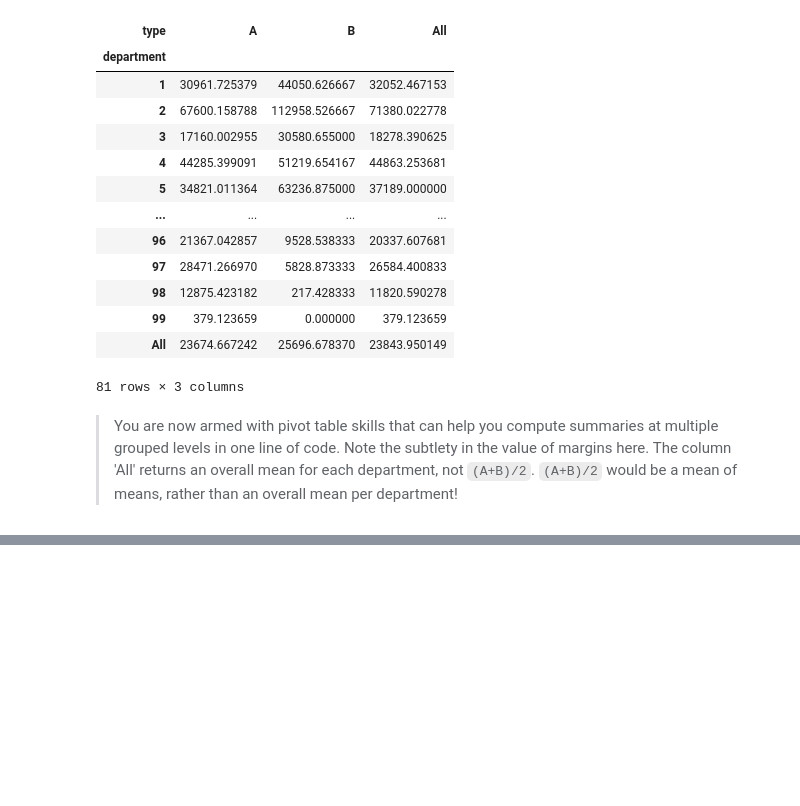
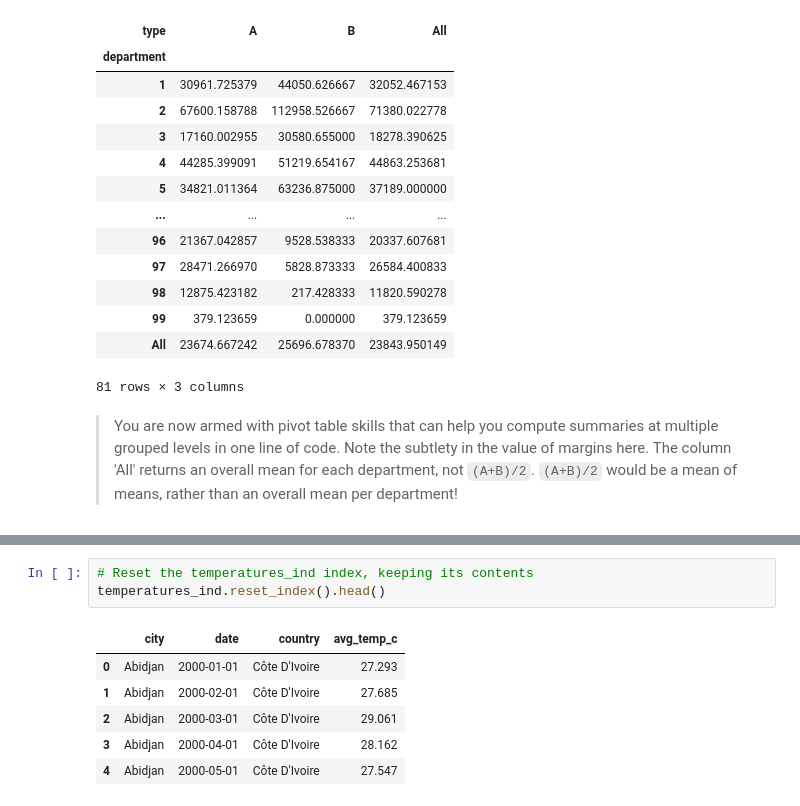
Before and after one commit to aziscript/Python-for-data-analysis, a Jupyter notebook: PandasforData.ipynb, the cells around one changed output, grey strips where cells are left out. Cells and saved outputs as stored; diff of their text form; blank space fills up the shorter version.

```diff
--- a/PandasforData.ipynb
+++ b/PandasforData.ipynb
@@ -762,0 +796,10 @@ sales.pivot_table(values="weekly_sales", index="department", columns="type", fil
+# %%
+# Reset the temperatures_ind index, keeping its contents
+temperatures_ind.reset_index().head()
+# %% [output]
+|  | city | date | country | avg_temp_c |
+| 0 | Abidjan | 2000-01-01 | Côte D'Ivoire | 27.293 |
+| 1 | Abidjan | 2000-02-01 | Côte D'Ivoire | 27.685 |
+| 2 | Abidjan | 2000-03-01 | Côte D'Ivoire | 29.061 |
+| 3 | Abidjan | 2000-04-01 | Côte D'Ivoire | 28.162 |
+| 4 | Abidjan | 2000-05-01 | Côte D'Ivoire | 27.547 |
```
Also changed, not shown: parts of 12 cells of this notebook, 8 other files.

··········

TRY IT
Look through the listing above and copy each line where the string "ipynb" occurs.

RESULT OF THE TASK
Before and after one commit to aziscript/Python-for-data-analysis, a Jupyter notebook: PandasforData.ipynb, the cells around one changed output, grey strips where cells are left out. Cells and saved outputs as stored; diff of their text form; blank space fills up the shorter version.
--- a/PandasforData.ipynb
+++ b/PandasforData.ipynb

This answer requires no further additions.